◆ **Exercise description**:
Where the line containing "lib/는 리포 루트라 어느 쪽에도" appears in the records below, begin there and write out each line exactly until the last one, and nothing more.

━━━━

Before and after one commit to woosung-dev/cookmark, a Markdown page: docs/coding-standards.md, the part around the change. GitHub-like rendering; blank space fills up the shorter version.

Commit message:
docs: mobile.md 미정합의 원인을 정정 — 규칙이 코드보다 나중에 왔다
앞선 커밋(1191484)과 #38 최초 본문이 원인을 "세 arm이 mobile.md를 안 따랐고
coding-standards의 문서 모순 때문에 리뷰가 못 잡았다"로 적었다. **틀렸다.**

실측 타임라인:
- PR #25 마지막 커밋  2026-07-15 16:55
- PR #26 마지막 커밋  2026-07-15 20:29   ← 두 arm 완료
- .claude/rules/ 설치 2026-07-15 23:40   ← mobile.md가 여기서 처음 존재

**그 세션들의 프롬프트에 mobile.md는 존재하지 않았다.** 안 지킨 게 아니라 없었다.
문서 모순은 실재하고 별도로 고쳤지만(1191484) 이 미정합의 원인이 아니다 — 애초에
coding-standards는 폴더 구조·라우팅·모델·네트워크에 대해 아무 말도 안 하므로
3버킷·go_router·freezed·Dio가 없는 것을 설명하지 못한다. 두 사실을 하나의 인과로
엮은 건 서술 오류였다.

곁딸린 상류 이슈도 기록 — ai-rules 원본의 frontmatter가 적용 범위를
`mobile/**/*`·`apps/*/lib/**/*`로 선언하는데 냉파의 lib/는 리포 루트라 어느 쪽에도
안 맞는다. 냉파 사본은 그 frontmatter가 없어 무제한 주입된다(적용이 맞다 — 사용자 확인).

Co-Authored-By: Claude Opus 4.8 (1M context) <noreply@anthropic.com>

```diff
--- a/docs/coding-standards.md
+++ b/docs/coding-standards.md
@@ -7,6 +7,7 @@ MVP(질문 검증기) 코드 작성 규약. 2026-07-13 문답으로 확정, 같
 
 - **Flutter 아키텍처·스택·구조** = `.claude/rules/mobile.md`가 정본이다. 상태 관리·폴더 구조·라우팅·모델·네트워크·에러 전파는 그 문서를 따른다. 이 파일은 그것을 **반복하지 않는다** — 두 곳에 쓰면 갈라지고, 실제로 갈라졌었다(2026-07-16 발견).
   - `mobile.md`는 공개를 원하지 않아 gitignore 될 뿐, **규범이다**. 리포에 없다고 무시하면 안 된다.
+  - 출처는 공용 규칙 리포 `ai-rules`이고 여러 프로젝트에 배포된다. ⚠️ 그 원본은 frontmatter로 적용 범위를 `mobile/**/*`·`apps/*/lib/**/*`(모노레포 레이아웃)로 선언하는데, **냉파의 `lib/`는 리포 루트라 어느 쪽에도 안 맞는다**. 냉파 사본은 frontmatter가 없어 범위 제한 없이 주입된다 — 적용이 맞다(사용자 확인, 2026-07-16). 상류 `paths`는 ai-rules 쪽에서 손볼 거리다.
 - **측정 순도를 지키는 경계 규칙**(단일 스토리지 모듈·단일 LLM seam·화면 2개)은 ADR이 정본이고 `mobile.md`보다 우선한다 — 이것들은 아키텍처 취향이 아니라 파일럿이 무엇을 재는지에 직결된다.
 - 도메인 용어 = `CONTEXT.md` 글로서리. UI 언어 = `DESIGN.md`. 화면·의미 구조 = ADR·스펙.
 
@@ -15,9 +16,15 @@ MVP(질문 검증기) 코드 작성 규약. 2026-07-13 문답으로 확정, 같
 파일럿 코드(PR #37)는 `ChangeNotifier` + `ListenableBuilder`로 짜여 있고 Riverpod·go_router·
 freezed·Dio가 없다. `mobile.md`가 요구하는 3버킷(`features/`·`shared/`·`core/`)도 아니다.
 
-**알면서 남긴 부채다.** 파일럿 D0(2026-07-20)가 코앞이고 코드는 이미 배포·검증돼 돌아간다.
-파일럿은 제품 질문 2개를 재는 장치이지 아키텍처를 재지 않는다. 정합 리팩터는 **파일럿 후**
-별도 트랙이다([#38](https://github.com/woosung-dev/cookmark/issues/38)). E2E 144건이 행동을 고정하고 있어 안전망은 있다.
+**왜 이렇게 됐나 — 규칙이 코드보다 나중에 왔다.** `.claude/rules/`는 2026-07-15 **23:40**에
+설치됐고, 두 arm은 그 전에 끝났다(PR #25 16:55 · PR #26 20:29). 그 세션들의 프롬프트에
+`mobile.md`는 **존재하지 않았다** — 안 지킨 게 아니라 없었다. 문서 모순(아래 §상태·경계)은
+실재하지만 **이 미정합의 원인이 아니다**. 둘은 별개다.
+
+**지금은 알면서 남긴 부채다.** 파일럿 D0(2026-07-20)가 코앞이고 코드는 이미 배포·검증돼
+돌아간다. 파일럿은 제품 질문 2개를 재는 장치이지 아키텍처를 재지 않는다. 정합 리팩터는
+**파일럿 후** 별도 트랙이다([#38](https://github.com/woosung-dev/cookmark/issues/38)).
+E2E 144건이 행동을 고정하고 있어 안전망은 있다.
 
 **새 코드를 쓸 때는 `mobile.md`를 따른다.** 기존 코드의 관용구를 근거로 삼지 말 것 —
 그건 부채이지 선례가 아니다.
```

━━━━

◆ **Task output**:
`mobile/**/*`·`apps/*/lib/**/*`로 선언하는데 냉파의 lib/는 리포 루트라 어느 쪽에도
안 맞는다. 냉파 사본은 그 frontmatter가 없어 무제한 주입된다(적용이 맞다 — 사용자 확인).

Co-Authored-By: Claude Opus 4.8 (1M context) <noreply@anthropic.com>

```diff
--- a/docs/coding-standards.md
+++ b/docs/coding-standards.md
@@ -7,6 +7,7 @@ MVP(질문 검증기) 코드 작성 규약. 2026-07-13 문답으로 확정, 같
 
 - **Flutter 아키텍처·스택·구조** = `.claude/rules/mobile.md`가 정본이다. 상태 관리·폴더 구조·라우팅·모델·네트워크·에러 전파는 그 문서를 따른다. 이 파일은 그것을 **반복하지 않는다** — 두 곳에 쓰면 갈라지고, 실제로 갈라졌었다(2026-07-16 발견).
   - `mobile.md`는 공개를 원하지 않아 gitignore 될 뿐, **규범이다**. 리포에 없다고 무시하면 안 된다.
+  - 출처는 공용 규칙 리포 `ai-rules`이고 여러 프로젝트에 배포된다. ⚠️ 그 원본은 frontmatter로 적용 범위를 `mobile/**/*`·`apps/*/lib/**/*`(모노레포 레이아웃)로 선언하는데, **냉파의 `lib/`는 리포 루트라 어느 쪽에도 안 맞는다**. 냉파 사본은 frontmatter가 없어 범위 제한 없이 주입된다 — 적용이 맞다(사용자 확인, 2026-07-16). 상류 `paths`는 ai-rules 쪽에서 손볼 거리다.
 - **측정 순도를 지키는 경계 규칙**(단일 스토리지 모듈·단일 LLM seam·화면 2개)은 ADR이 정본이고 `mobile.md`보다 우선한다 — 이것들은 아키텍처 취향이 아니라 파일럿이 무엇을 재는지에 직결된다.
 - 도메인 용어 = `CONTEXT.md` 글로서리. UI 언어 = `DESIGN.md`. 화면·의미 구조 = ADR·스펙.
 
@@ -15,9 +16,15 @@ MVP(질문 검증기) 코드 작성 규약. 2026-07-13 문답으로 확정, 같
 파일럿 코드(PR #37)는 `ChangeNotifier` + `ListenableBuilder`로 짜여 있고 Riverpod·go_router·
 freezed·Dio가 없다. `mobile.md`가 요구하는 3버킷(`features/`·`shared/`·`core/`)도 아니다.
 
-**알면서 남긴 부채다.** 파일럿 D0(2026-07-20)가 코앞이고 코드는 이미 배포·검증돼 돌아간다.
-파일럿은 제품 질문 2개를 재는 장치이지 아키텍처를 재지 않는다. 정합 리팩터는 **파일럿 후**
-별도 트랙이다([#38](https://github.com/woosung-dev/cookmark/issues/38)). E2E 144건이 행동을 고정하고 있어 안전망은 있다.
+**왜 이렇게 됐나 — 규칙이 코드보다 나중에 왔다.** `.claude/rules/`는 2026-07-15 **23:40**에
+설치됐고, 두 arm은 그 전에 끝났다(PR #25 16:55 · PR #26 20:29). 그 세션들의 프롬프트에
+`mobile.md`는 **존재하지 않았다** — 안 지킨 게 아니라 없었다. 문서 모순(아래 §상태·경계)은
+실재하지만 **이 미정합의 원인이 아니다**. 둘은 별개다.
+
+**지금은 알면서 남긴 부채다.** 파일럿 D0(2026-07-20)가 코앞이고 코드는 이미 배포·검증돼
+돌아간다. 파일럿은 제품 질문 2개를 재는 장치이지 아키텍처를 재지 않는다. 정합 리팩터는
+**파일럿 후** 별도 트랙이다([#38](https://github.com/woosung-dev/cookmark/issues/38)).
+E2E 144건이 행동을 고정하고 있어 안전망은 있다.
 
 **새 코드를 쓸 때는 `mobile.md`를 따른다.** 기존 코드의 관용구를 근거로 삼지 말 것 —
 그건 부채이지 선례가 아니다.
```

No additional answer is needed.